The Churches Conservation Trust has been awarded the money to pay for vital repairs to St Mary's Church in Shrewsbury, which has been left with a temporary roof covering after a lead theft.
The church, in St Mary's Square, is known around the world for its stained-glass windows, but has been subject to theft and vandalism in recent years.
The trust is one of 445 heritage organisations to get a share of the Government’s £1.57 billion Culture Recovery Fund.
A total of 18 churches in across the trust's estate will receive funding for different repair and conservation projects.
The large, much-visited church in the centre of town, needs high-level repairs, mainly to roof pinnacles, which were becoming increasingly dangerous.
The vestry roof, which was hit by the lead theft, will be replaced under the project, which would also stabilise the pinnacles along with associated high-level masonry repairs.
The grant requires 20 per cent match funding, and the Save St Mary’s campaign will continue to raise money for additional conservation and repair work at the church.
The Saxon building, which has one of the tallest spires in the UK, is home to an internationally renowned collection of stained glass windows dating back to the 15th century.
The church attracts visitors from around the world and it is said that no other church in the country has a collection equal to it.
Culture Secretary Oliver Dowden said: “As a nation it is essential that we preserve our heritage and celebrate and learn from our past.
"This massive support package will protect our shared heritage for future generations, save jobs and help us prepare for a cultural bounceback post Covid.”
Peter Aiers, chief executive of the Churches Conservation Trust said the charity was grateful for the funding.
"The trust, like many charities, has suffered financially because of the coronavirus pandemic and we face a significant fundraising gap due to having had to close churches," he said.
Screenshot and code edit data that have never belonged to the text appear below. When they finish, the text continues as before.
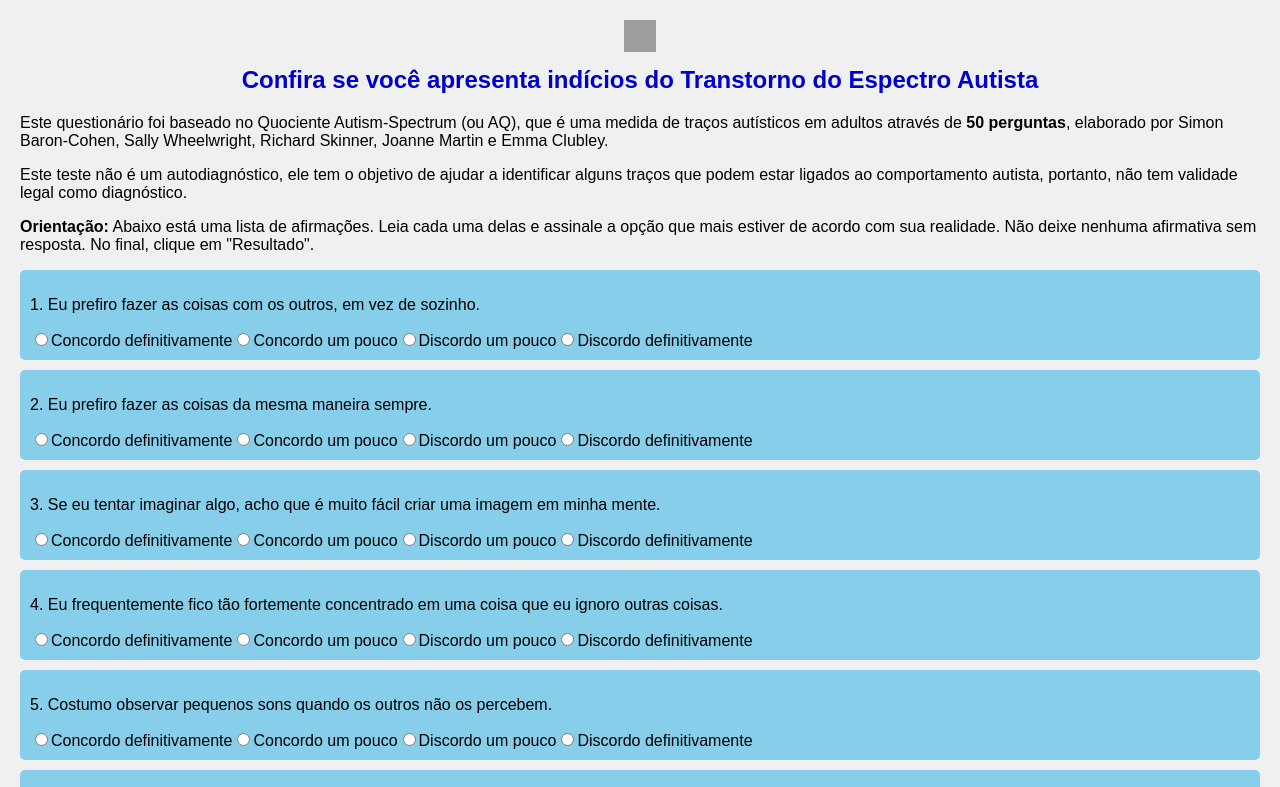
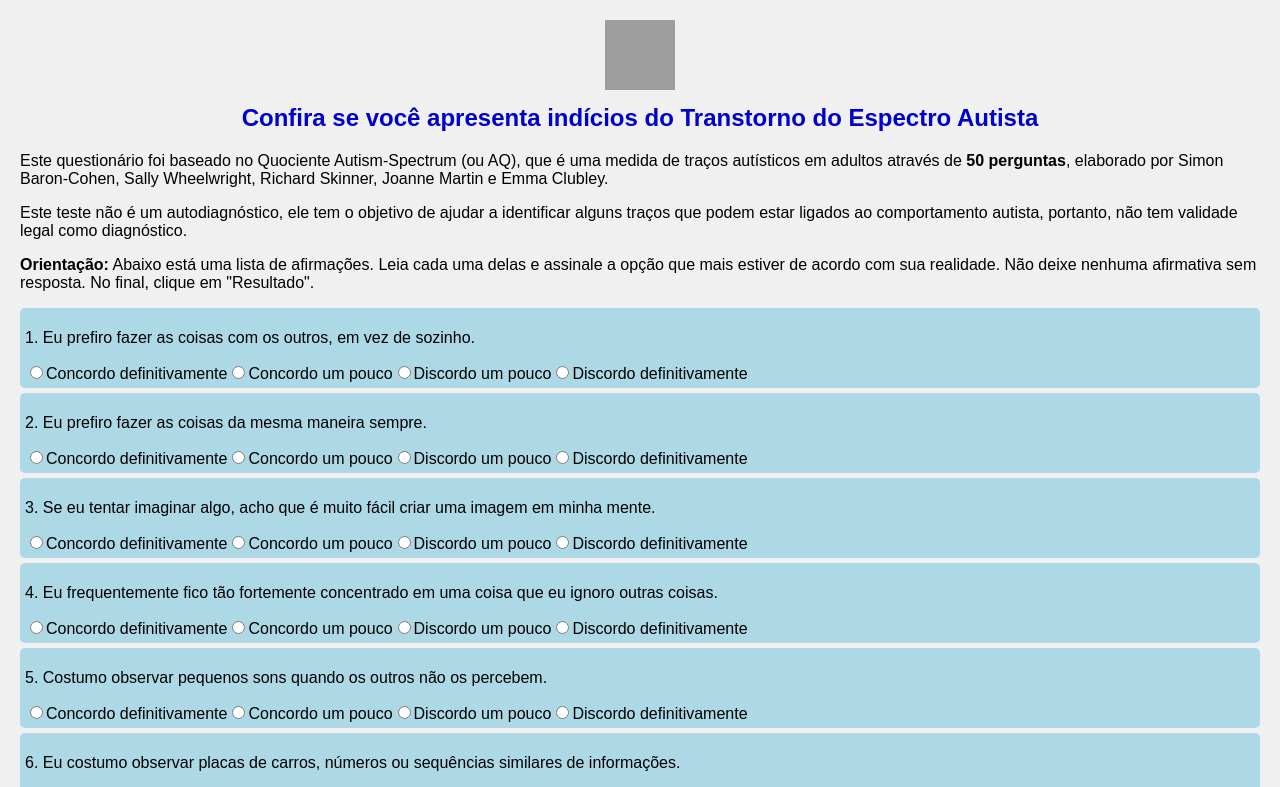
Before and after one commit to utilitea/utiliteste, a plain HTML site: page index.html in a window 1280 px wide. Shown: the top 787 px of the page. Drawn offline with Linux system fonts and the light colour scheme; grey boxes are pictures that could not be loaded.

Commit message:
Update styles.css

```diff
--- a/styles.css
+++ b/styles.css
@@ -21,8 +21,8 @@ header {
 }
 
 header img {
-    width: 32px;
-    height: 32px;
+    width: 70px;
+    height: 70px;
 }
 
 header h1 {
@@ -52,9 +52,9 @@ header p {
 }
 
 .question {
-    background-color: #87CEEB;
-    padding: 10px;
-    margin-bottom: 10px;
+    background-color: #ADD8E6;
+    padding: 5px;
+    margin-bottom: 5px;
     border-radius: 5px;
 }
 
```
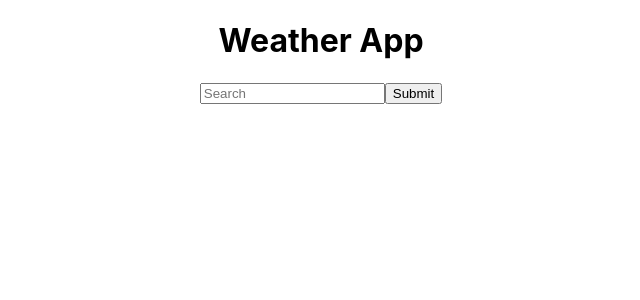
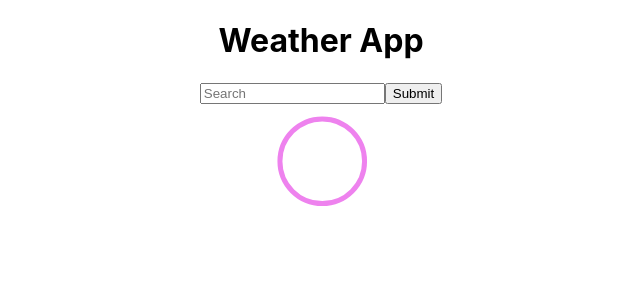
Before and after one commit to sterlingbarton/weatherReact, a React (Create React App) app: page / in a window 1280 px wide. Shown: the top 300 px of the page, without its empty margins (319-959 px from the left). Built offline with nearby package versions, Linux system fonts and the light colour scheme.

Commit message:
added form functionality

```diff
--- a/package.json
+++ b/package.json
@@ -6,8 +6,10 @@
     "@testing-library/jest-dom": "^5.16.4",
     "@testing-library/react": "^13.3.0",
     "@testing-library/user-event": "^13.5.0",
+    "axios": "^0.27.2",
     "react": "^18.2.0",
     "react-dom": "^18.2.0",
+    "react-loader-spinner": "^5.1.7-beta.1",
     "react-scripts": "5.0.1",
     "web-vitals": "^2.1.4"
   },
--- a/src/App.js
+++ b/src/App.js
@@ -1,4 +1,6 @@
 import React, { useState } from "react";
+import Weather from "./Weather";
+
 import "./App.css";
 
 function App() {
@@ -20,6 +22,7 @@ function App() {
         />
         <input type="submit" />
       </form>
+      <Weather city={city} />
     </div>
   );
 }
--- /dev/null
+++ b/src/Weather.js
@@ -0,0 +1,76 @@
+import axios from "axios";
+import React, { useEffect, useState } from "react";
+import { Rings } from "react-loader-spinner";
+
+export default function Weather(props) {
+  let [weatherData, setWeatherData] = useState({
+    temperature: undefined,
+    humidity: undefined,
+    wind: undefined,
+    description: undefined,
+    icon: undefined,
+  });
+
+  useEffect(() => {
+    if (props.city) {
+      let apiURL = `https://api.openweathermap.org/data/2.5/weather?&q=${props.city}&units=imperial&appid=0dc80dcac647130267c51a963d637c8f`;
+      axios.get(apiURL).then((response) => {
+        setWeatherData({
+          temperature: Math.round(response.data.main.temp),
+          humidity: response.data.main.humidity,
+          wind: response.data.main.humidity,
+          description: response.data.weather[0].description,
+          icon: response.data.weather[0].icon,
+        });
+      });
+    }
+  }, [props.city]);
+
+  useEffect(() => {}, []);
+
+  // []
+  // [string]
+  //
+
+  if (!props.city) {
+    return (
+      <div
+        style={{
+          display: "flex",
+          justifyContent: "center",
+        }}
+      >
+        <Rings
+          height="112"
+          width="112"
+          radius="15"
+          color="violet"
+          ariaLabel="three-dots-loading"
+          wrapperStyle
+          wrapperClass
+        />
+      </div>
+    );
+  }
+
+  return (
+    <ul
+      style={{
+        listStyleType: "none",
+      }}
+    >
+      <li>
+        {props.city}: {weatherData.temperature}°F
+      </li>
+      <li>Description: {weatherData.description}</li>
+      <li>Humidity: {weatherData.humidity}%</li>
+      <li>Wind: {weatherData.wind}mph</li>
+      <li>
+        <img
+          alt="icon"
+          src={`http://openweathermap.org/img/wn/${weatherData.icon}@2x.png`}
+        />
+      </li>
+    </ul>
+  );
+}
```
Also changed, not shown: 1 other file (tests, documents, lock files or other folders).
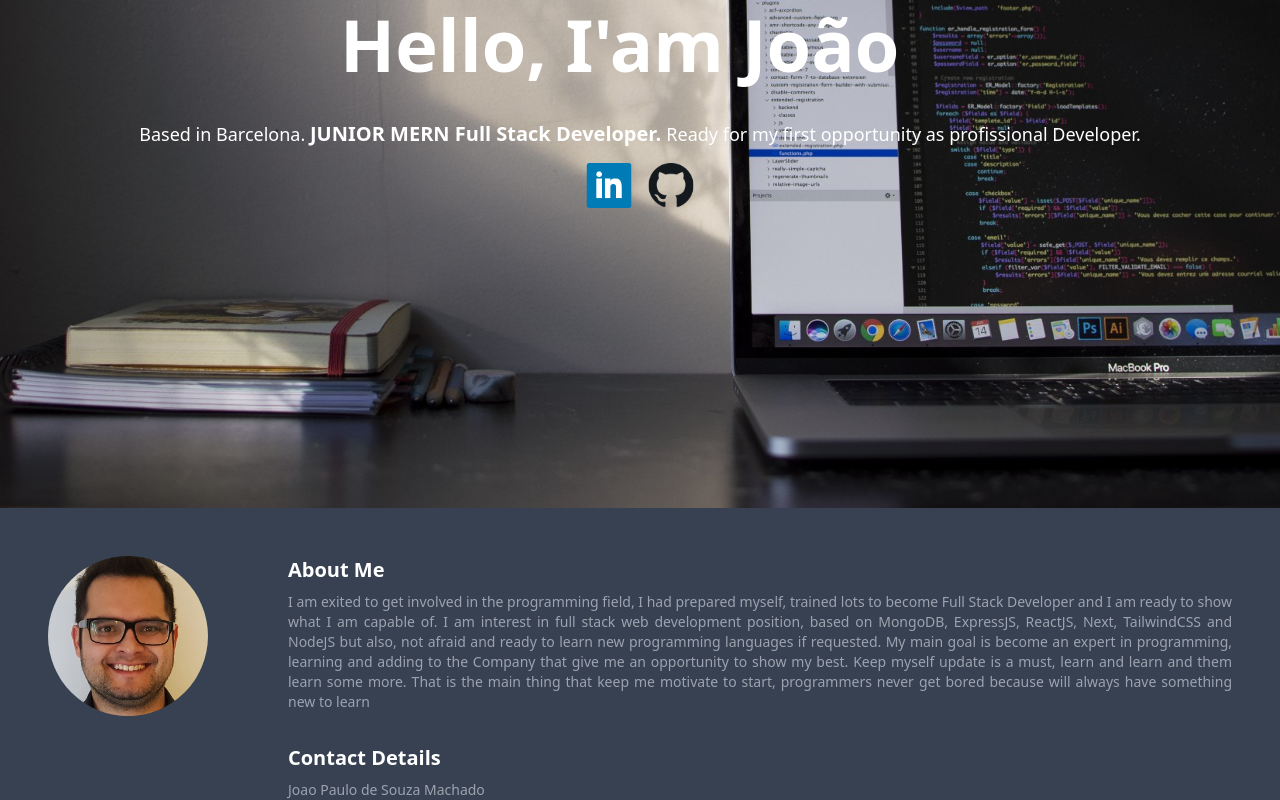
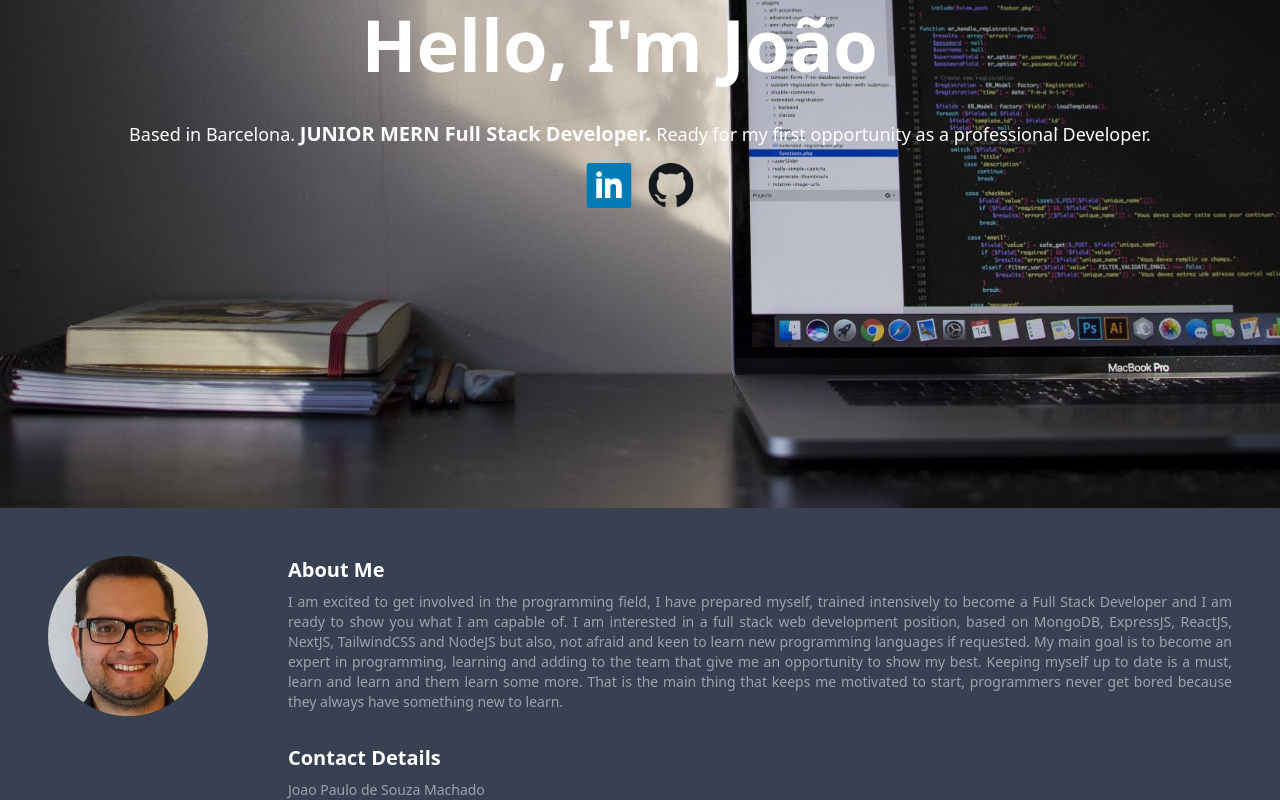
Before and after one commit to jpsm83/joao-resume, a Next.js app: page / in a window 1280 px wide. Shown: the part 340-1140 px from the top of the page. Built offline with nearby package versions, Linux system fonts and the light colour scheme.

Commit message:
final reviewed

```diff
--- a/src/components/About.js
+++ b/src/components/About.js
@@ -7,7 +7,7 @@ export default function About() {
       id="about"
       className="bg-gray-700 flex sm:flex-nowrap flex-wrap justify-center sm:justify-between p-10 sm:p-12"
     >
-      <div className="flex justify-center h-40 w-40 overflow-hidden rounded-full shrink-0 mr-10 sm:mr-20 mb-10">
+      <div className="flex justify-center h-40 w-40 overflow-hidden rounded-full shrink-0 sm:mr-20 mb-10">
         <Image
           src="/images/profilepic.jpg"
           alt="Profile Image"
@@ -19,17 +19,17 @@ export default function About() {
       <div className="flex flex-col w-full space-y-2">
         <h2 className="text-lg sm:text-xl text-white font-bold">About Me</h2>
         <p className="text-sm sm:text-md text-gray-400 text-justify">
-          I am exited to get involved in the programming field, I had prepared
-          myself, trained lots to become Full Stack Developer and I am ready to
-          show what I am capable of. I am interest in full stack web development
-          position, based on MongoDB, ExpressJS, ReactJS, Next, TailwindCSS and
-          NodeJS but also, not afraid and ready to learn new programming
-          languages if requested. My main goal is become an expert in
-          programming, learning and adding to the Company that give me an
-          opportunity to show my best. Keep myself update is a must, learn and
-          learn and them learn some more. That is the main thing that keep me
-          motivate to start, programmers never get bored because will always
-          have something new to learn
+          I am excited to get involved in the programming field, I have prepared
+          myself, trained intensively to become a Full Stack Developer and I am ready to
+          show you what I am capable of. I am interested in a full stack web development
+          position, based on MongoDB, ExpressJS, ReactJS, NextJS, TailwindCSS and
+          NodeJS but also, not afraid and keen to learn new programming
+          languages if requested. My main goal is to become an expert in
+          programming, learning and adding to the team that give me an
+          opportunity to show my best. Keeping myself up to date is a must, learn and
+          learn and them learn some more. That is the main thing that keeps me
+          motivated to start, programmers never get bored because they always
+          have something new to learn.
         </p>
         <div className="flex flex-col w-full space-y-2">
           <h2 className="text-lg sm:text-xl text-white font-bold mt-6">
@@ -40,7 +40,7 @@ export default function About() {
             <br />
             <span>Barcelona - 08026</span>
             <br />
-            <span>+34 615055703</span>
+            <span>(+34) 615 055 703</span>
             <br />
             <span>jpsm83@hotmail.com</span>
           </p>
--- a/src/components/Footer.js
+++ b/src/components/Footer.js
@@ -26,7 +26,7 @@ export default function Footer() {
         </div>
       </div>
       <p className="text-sm italic sm:text-md text-center text-gray-600">
-        Crate by <span className="font-bold">Joao P S Machado</span>
+        Created by <span className="font-bold">Joao P S Machado</span>
       </p>
     </div>
   );
--- a/src/components/Header.js
+++ b/src/components/Header.js
@@ -23,7 +23,7 @@ export default function Header() {
           {
             <Typewriter
               onInit={(typewriter) => {
-                typewriter.typeString("Hello, I'am João").start();
+                typewriter.typeString("Hello, I'm João").start();
               }}
             />
           }
@@ -33,7 +33,7 @@ export default function Header() {
           <span className="text-lg sm:text-xl font-bold text-white">
             JUNIOR MERN Full Stack Developer.{" "}
           </span>
-          Ready for my first opportunity as profissional Developer.
+          Ready for my first opportunity as a professional Developer.
         </h3>
         <div className="flex space-x-5 sm:space-x-8 sm:mt-6 mt-4">
           <a href="https://www.linkedin.com/in/joaopsmachado/" target="blank">
--- a/src/components/Portfolio.js
+++ b/src/components/Portfolio.js
@@ -1,3 +1,4 @@
+/* eslint-disable jsx-a11y/alt-text */
 import { useState } from "react";
 import Image from "next/image";
 
@@ -21,7 +22,7 @@ export default function Portfolio() {
         This section is ALWAYS under construction
       </p>
       <p className="text-sm sm:text-md italic text-blue-900">
-        More projects comming soon
+        More projects comming soon...
       </p>
 
       <div className="bg-gray-200 rounded-md sm:rounded-lg sm:mt-12 mt-6 flex flex-wrap overflow-scroll scrollbar-hide p-2 justify-center">
@@ -168,6 +169,12 @@ export default function Portfolio() {
                 target="blank"
               >
                 Amazon Clone
+              </a>
+              <a href="https://github.com/jpsm83/amazon-clone" target="blank">
+                <div className="flex justify-center space-x-2 items-center bg-yellow-600 mt-4 text-white p-2 rounded-lg">
+                  <Image src="/images/github.png" height={20} width={20} />
+                  <p>Full Code</p>
+                </div>
               </a>
               <br />
               <hr />
@@ -326,6 +333,24 @@ export default function Portfolio() {
               >
                 My Recipes Library
               </a>
+              <a
+                href="https://github.com/jpsm83/my-recipes-library-client"
+                target="blank"
+              >
+                <div className="flex justify-center space-x-2 items-center bg-yellow-600 mt-4 text-white p-2 rounded-lg">
+                  <Image src="/images/github.png" height={20} width={20} />
+                  <p>Frontend Code</p>
+                </div>
+              </a>
+              <a
+                href="https://github.com/jpsm83/my-recipes-library-server"
+                target="blank"
+              >
+                <div className="flex justify-center space-x-2 items-center bg-yellow-600 mt-4 text-white p-2 rounded-lg">
+                  <Image src="/images/github.png" height={20} width={20} />
+                  <p>Backend Code</p>
+                </div>
+              </a>
               <br />
               <hr />
             </div>
```
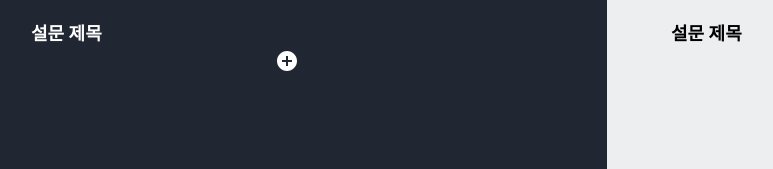
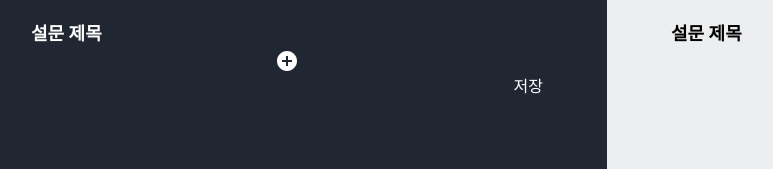
Before and after one commit to moka-team/mokaform-client, a React (Create React App) app: page /create-survey in a window 1280 px wide. Shown: the top 169 px of the page, without its empty margins (33-806 px from the left). Built offline with nearby package versions, Linux system fonts and the light colour scheme; the HTML template or start-up script is replaced by a standard one.

Commit message:
refactor: 설문 생성 index.js 수정 및 파일 코드 정리

```diff
--- a/src/components/surveys/create/CreateSection.jsx
+++ b/src/components/surveys/create/CreateSection.jsx
@@ -1,5 +1,5 @@
 import React from "react";
-import { Create } from "./styled";
+import { Create, Save } from "./styled";
 import SurveyItemCreator from "./SurveyItemCreator";
 import { surveyListState } from "../../../atoms";
 import { useRecoilValue } from "recoil";
@@ -14,6 +14,7 @@ export default function CreateSection() {
         <SurveyCreateItem key={surveyItem.id} item={surveyItem} />
       ))}
       <SurveyItemCreator></SurveyItemCreator>
+      <Save>저장</Save>
     </Create>
   );
 }
--- /dev/null
+++ b/src/components/surveys/create/CreateSurvey.jsx
@@ -0,0 +1,19 @@
+import React from "react";
+import styled from "styled-components";
+import CreateSection from "../../../components/surveys/create/CreateSection";
+import PreviewSection from "../../../components/surveys/create/PreviewSection";
+
+const Container = styled.div`
+  display: flex;
+  min-height: 100vh;
+  background-color: red;
+`;
+
+export default function CreateSurvey() {
+  return (
+    <Container>
+      <CreateSection></CreateSection>
+      <PreviewSection></PreviewSection>
+    </Container>
+  );
+}
--- a/src/components/surveys/create/styled.js
+++ b/src/components/surveys/create/styled.js
@@ -79,6 +79,12 @@ const Answer = styled.input`
   }
 `;
 
+const Save = styled.div`
+  color: white;
+  font-weight: 500;
+  text-align: right;
+`;
+
 export {
   Create,
   Preview,
@@ -86,4 +92,5 @@ export {
   QuestionOption,
   QuestionText,
   Answer,
+  Save,
 };
--- a/src/pages/surveys/create/index.js
+++ b/src/pages/surveys/create/index.js
@@ -1,19 +1,6 @@
 import React from "react";
-import styled from "styled-components";
-import CreateSection from "../../../components/surveys/create/CreateSection";
-import PreviewSection from "../../../components/surveys/create/PreviewSection";
-
-const Container = styled.div`
-  display: flex;
-  min-height: 100vh;
-  background-color: red;
-`;
+import CreateSurvey from "../../../components/surveys/create/CreateSurvey";
 
 export default function CreateSurvey2() {
-  return (
-    <Container>
-      <CreateSection></CreateSection>
-      <PreviewSection></PreviewSection>
-    </Container>
-  );
+  return <CreateSurvey></CreateSurvey>;
 }
```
"This award will help us to continue saving these beautiful historic buildings, to keep them open for the public as well as supporting vital craft skills in the heritage sector.”
Chief executive of Historic England, Duncan Wilson, said it was heartening to see grants from the fund helping heritage sites and organisations across the country in the wake of the pandemic.
"These grants range from giving skilled craft workers the chance to keep their trades alive to helping heritage organisations pay the bills, and to kick-starting repair works at our best-loved historic sites," he said.
"The funding is an essential lifeline for our heritage and the people who work tirelessly to conserve it for us all, so that we can hand it on to future generations.”